There is one downside to the RLX's dynamic capabilities, one that just can't be avoided with clever engineering: torque steer. Torque steer is a tendency for powerful front-wheel-drive vehicles to pull to one side when at full throttle. It's physics, really, and while automakers have done a stellar job of diminishing it, there's still only so much that can be done, without resorting to all-wheel drive. The RLX, sadly, is not immune to the laws of physics, and if you mash the gas pedal in a straight line, you definitely feel it pull slightly to the right. But only slightly, and only at certain times. If you're looking for the ultimate sport sedan, you're not going to like the sensation. But if you're looking for a comfortable, refined, quality feeling and feature-packed luxury sedan, it's hardly a deal killer.
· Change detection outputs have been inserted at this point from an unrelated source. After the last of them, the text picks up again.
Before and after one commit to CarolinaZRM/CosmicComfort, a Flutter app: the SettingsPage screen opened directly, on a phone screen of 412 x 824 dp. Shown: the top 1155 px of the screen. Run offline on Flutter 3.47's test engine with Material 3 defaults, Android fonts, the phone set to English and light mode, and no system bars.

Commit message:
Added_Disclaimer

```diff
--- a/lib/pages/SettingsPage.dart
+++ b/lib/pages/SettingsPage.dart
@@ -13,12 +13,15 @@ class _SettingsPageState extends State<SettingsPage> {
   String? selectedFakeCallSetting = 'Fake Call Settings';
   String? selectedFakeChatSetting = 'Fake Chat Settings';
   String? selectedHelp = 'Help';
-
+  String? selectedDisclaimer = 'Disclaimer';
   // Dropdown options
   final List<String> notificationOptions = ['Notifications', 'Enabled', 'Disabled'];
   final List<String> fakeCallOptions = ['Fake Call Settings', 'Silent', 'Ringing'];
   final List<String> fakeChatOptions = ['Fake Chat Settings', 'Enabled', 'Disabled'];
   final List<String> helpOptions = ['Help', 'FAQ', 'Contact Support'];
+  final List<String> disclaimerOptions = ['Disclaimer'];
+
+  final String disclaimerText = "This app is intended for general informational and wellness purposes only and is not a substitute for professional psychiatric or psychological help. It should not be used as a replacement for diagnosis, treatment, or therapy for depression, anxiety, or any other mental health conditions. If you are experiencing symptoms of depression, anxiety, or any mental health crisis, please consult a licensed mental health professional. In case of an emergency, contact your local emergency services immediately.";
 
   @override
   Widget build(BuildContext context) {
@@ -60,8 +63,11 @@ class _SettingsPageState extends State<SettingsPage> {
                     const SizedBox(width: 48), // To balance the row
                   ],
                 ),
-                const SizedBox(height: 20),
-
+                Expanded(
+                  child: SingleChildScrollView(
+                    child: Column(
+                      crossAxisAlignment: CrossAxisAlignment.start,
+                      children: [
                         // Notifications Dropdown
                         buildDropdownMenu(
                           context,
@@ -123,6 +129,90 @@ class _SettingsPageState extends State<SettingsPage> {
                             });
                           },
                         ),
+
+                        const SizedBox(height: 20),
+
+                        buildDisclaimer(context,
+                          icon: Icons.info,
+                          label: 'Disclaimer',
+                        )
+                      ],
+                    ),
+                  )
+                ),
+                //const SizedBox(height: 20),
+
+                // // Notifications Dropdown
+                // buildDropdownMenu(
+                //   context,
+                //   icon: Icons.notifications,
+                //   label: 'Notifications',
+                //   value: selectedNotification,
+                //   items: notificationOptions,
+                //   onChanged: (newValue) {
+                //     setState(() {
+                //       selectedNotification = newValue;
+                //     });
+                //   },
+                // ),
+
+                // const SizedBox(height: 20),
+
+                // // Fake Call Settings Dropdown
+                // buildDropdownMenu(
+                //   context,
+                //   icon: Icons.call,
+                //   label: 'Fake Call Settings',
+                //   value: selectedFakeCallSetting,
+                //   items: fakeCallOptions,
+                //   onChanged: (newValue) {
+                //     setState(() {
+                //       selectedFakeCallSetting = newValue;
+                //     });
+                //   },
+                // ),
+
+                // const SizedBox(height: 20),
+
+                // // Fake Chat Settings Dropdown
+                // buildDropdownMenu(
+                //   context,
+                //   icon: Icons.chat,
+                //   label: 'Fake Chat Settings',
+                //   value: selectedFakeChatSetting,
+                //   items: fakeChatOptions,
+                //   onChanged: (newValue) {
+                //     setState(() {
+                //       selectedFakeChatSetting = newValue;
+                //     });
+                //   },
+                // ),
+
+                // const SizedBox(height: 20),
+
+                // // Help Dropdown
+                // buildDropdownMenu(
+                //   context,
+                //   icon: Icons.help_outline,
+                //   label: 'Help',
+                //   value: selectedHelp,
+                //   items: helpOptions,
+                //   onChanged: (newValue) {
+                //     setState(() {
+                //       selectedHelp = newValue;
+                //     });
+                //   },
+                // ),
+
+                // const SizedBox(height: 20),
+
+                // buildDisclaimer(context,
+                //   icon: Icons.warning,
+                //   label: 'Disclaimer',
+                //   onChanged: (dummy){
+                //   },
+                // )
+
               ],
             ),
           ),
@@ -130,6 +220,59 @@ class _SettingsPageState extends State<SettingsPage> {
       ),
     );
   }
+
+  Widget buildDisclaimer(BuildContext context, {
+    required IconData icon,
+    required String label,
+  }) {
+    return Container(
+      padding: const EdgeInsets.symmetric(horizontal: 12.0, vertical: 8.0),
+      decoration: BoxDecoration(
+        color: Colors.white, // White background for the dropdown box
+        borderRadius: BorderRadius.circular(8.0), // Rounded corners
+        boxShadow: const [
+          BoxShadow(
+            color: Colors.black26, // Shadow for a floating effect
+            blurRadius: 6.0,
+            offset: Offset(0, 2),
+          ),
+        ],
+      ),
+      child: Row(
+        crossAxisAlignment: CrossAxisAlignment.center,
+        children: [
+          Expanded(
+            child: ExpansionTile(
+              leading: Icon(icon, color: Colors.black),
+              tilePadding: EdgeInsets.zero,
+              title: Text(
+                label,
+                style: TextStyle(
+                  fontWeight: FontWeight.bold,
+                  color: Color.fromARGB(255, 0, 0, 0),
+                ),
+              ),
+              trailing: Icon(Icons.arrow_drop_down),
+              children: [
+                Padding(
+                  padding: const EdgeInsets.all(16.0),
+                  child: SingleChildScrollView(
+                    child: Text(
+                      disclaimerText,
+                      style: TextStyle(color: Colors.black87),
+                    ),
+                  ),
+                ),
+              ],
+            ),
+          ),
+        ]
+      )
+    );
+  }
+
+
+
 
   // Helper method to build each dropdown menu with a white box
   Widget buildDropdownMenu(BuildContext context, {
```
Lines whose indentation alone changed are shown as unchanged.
Driving a high-end luxury car through the wineries of Napa Valley, listening to Capriccio Italien on a mobile audio system that's better than what most people have in their homes, and being surrounded by soft and rich-smelling leather, it's hard not to like the 2014 Acura RLX. But the same thing could be said of many other luxury sedans, and we're forced to wonder what makes this one stand out.
The truth is that while it's easily competitive, and it has some cool technology, it doesn't really raise the bar on the luxury segment the way that first Legend did so many years ago. Anybody who buys an RLX will like it. Maybe even more than they would a similarly equipped BMW, Audi, Lexus, Mercedes-Benz, etc. They'll certainly love the money that they save over those competitive vehicles, but stuff-for-the-dollar isn't exactly a luxurious notion; one doesn't buy a Rolex instead of a Timex because it keeps better time, after all. It's about how the car feels when you're behind the wheel. Is it special, and more importantly, does it make you feel special?
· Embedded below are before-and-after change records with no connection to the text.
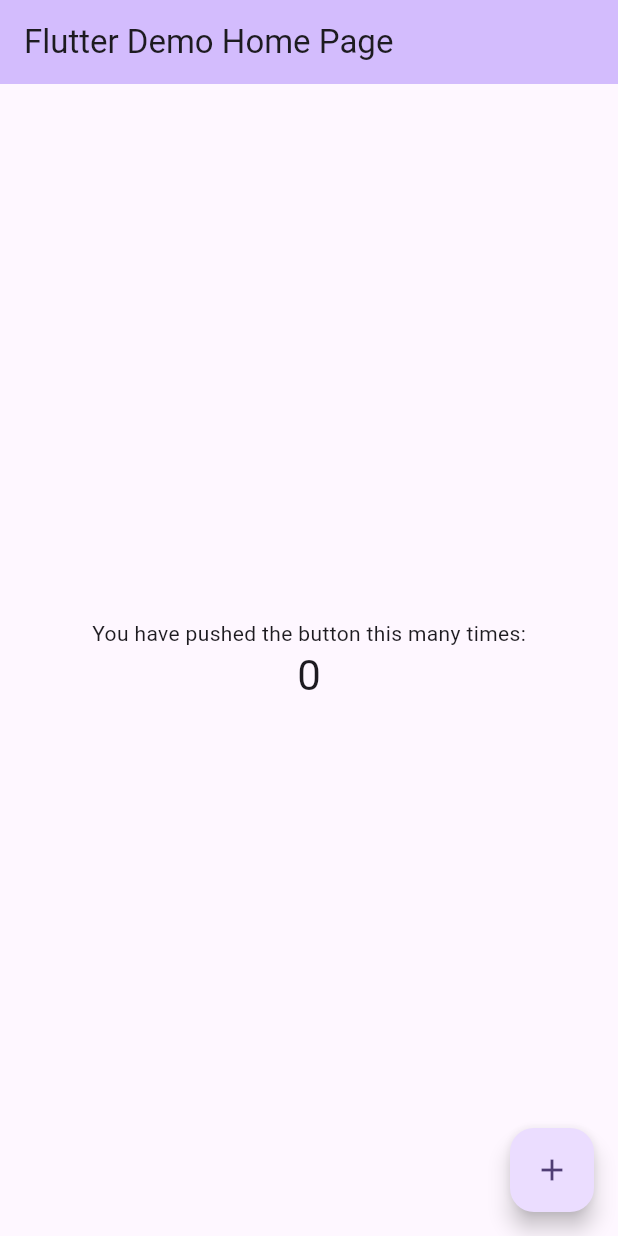
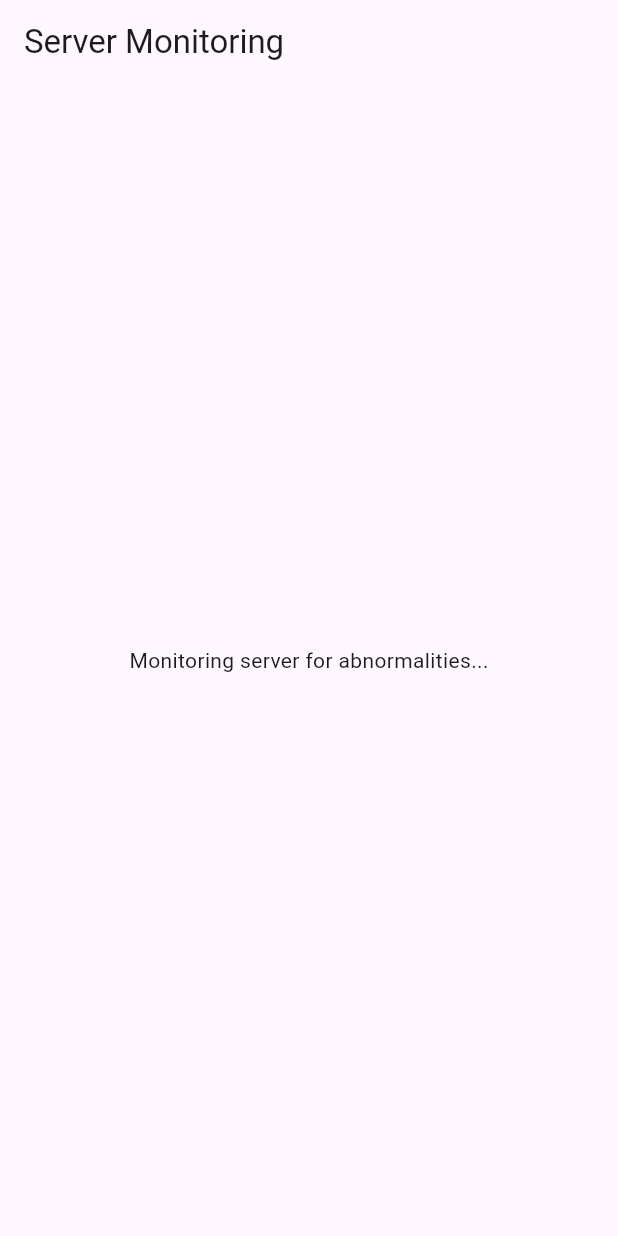
Before and after one commit to 07kamrul/server_abnormality_alert, a Flutter app: the screen it shows after launch, on a phone screen of 412 x 824 dp. Run offline on Flutter 3.47's test engine with Material 3 defaults, Android fonts, the phone set to English and light mode, and no system bars; our stand-ins replace audioplayers; missing offline and left inert: workmanager.

Commit message:
alert added

```diff
--- a/lib/main.dart
+++ b/lib/main.dart
@@ -1,69 +1,104 @@
+import 'dart:async';
 import 'package:flutter/material.dart';
+import 'package:http/http.dart' as http;
+import 'package:audioplayers/audioplayers.dart';
+import 'package:workmanager/workmanager.dart';
 
 void main() {
-  runApp(const MyApp());
+  runApp(MyApp());
+  Workmanager().initialize(callbackDispatcher, isInDebugMode: true);
+}
+
+void callbackDispatcher() {
+  Workmanager().executeTask((task, inputData) async {
+    if (task == "checkServer") {
+      final response = await http.get(Uri.parse('http://sysadmin-s.colgis.com/api/mail'));
+      final int responseValue = int.parse(response.body);
+
+      if (response.statusCode == 200 && responseValue == 1) {
+        // Trigger notification or alert
+        AudioPlayer().play(AssetSource('assets/Warning-Siren01-1.mp3'));
+      }
+    }
+    return Future.value(true);
+  });
 }
 
 class MyApp extends StatelessWidget {
-  const MyApp({super.key});
-
   @override
   Widget build(BuildContext context) {
     return MaterialApp(
-      title: 'Flutter Demo',
-      theme: ThemeData(
-         colorScheme: ColorScheme.fromSeed(seedColor: Colors.deepPurple),
-        useMaterial3: true,
-      ),
-      home: const MyHomePage(title: 'Flutter Demo Home Page'),
+      debugShowCheckedModeBanner: false,
+      home: MonitoringScreen(),
     );
   }
 }
 
-class MyHomePage extends StatefulWidget {
-  const MyHomePage({super.key, required this.title});
+class MonitoringScreen extends StatefulWidget {
+  @override
+  _MonitoringScreenState createState() => _MonitoringScreenState();
+}
 
-  final String title;
+class _MonitoringScreenState extends State<MonitoringScreen> {
+  final AudioPlayer _audioPlayer = AudioPlayer();
+  Timer? _timer;
 
   @override
-  State<MyHomePage> createState() => _MyHomePageState();
-}
+  void initState() {
+    super.initState();
+    _startMonitoring();
+  }
 
-class _MyHomePageState extends State<MyHomePage> {
-  int _counter = 0;
+  void _startMonitoring() {
+    _timer = Timer.periodic(const Duration(minutes: 5), (timer) async {
+      final response = await http.get(Uri.parse('http://sysadmin-s.colgis.com/api/mail'));
+      final int responseValue = int.parse(response.body);
 
-  void _incrementCounter() {
-    setState(() {
-       _counter++;
+      if (response.statusCode == 200 && responseValue == 1) {
+        _playAlert();
+        _showAlertDialog();
+      }
     });
+  }
+
+  void _playAlert() async {
+    await _audioPlayer.play(AssetSource('assets/Warning-Siren01-1.mp3'));
+  }
+
+  void _showAlertDialog() {
+    showDialog(
+      context: context,
+      barrierDismissible: false,
+      builder: (context) {
+        return AlertDialog(
+          title: const Text("Alert"),
+          content: const Text("An abnormality has been detected. Please check your email."),
+          actions: [
+            TextButton(
+              onPressed: () {
+                _audioPlayer.stop();
+                Navigator.of(context).pop();
+              },
+              child: const Text("OK"),
+            ),
+          ],
+        );
+      },
+    );
+  }
+
+  @override
+  void dispose() {
+    _timer?.cancel();
+    _audioPlayer.dispose();
+    super.dispose();
   }
 
   @override
   Widget build(BuildContext context) {
     return Scaffold(
-      appBar: AppBar(
-        backgroundColor: Theme.of(context).colorScheme.inversePrimary,
-        title: Text(widget.title),
-      ),
-      body: Center(
-        child: Column(
-          mainAxisAlignment: MainAxisAlignment.center,
-          children: <Widget>[
-            const Text(
-              'You have pushed the button this many times:',
-            ),
-            Text(
-              '$_counter',
-              style: Theme.of(context).textTheme.headlineMedium,
-            ),
-          ],
-        ),
-      ),
-      floatingActionButton: FloatingActionButton(
-        onPressed: _incrementCounter,
-        tooltip: 'Increment',
-        child: const Icon(Icons.add),
-      ), // This trailing comma makes auto-formatting nicer for build methods.
+      appBar: AppBar(title: const Text("Server Monitoring")),
+      body: const Center(child: Text("Monitoring server for abnormalities...")),
     );
   }
 }
```
Also changed, not shown: pubspec.yaml (+7 -65 lines), pubspec.lock, 5 other files.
And that's where our problem with the RLX comes in. It's a decent car, yet, we can't see ourselves falling in love, either, because as comfortable and well equipped and everything else that it is, it's still lacking that last...something. An intangible that makes us look at it and say, "Yes, that car should be on the short list." For us, that special something may just be the hybrid system Acura has in store. With two independent electric motors driving the rear wheels, not only will it be more powerful, but the ability to independently control those two wheels could revolutionize the way big sedans like this handle. Or not. Either way, we can't wait to find out.
3.5-liter V6, six-speed automatic, front-wheel drive, 310-hp, $49,345-$61,345, 20 mpg city/31 mpg hwy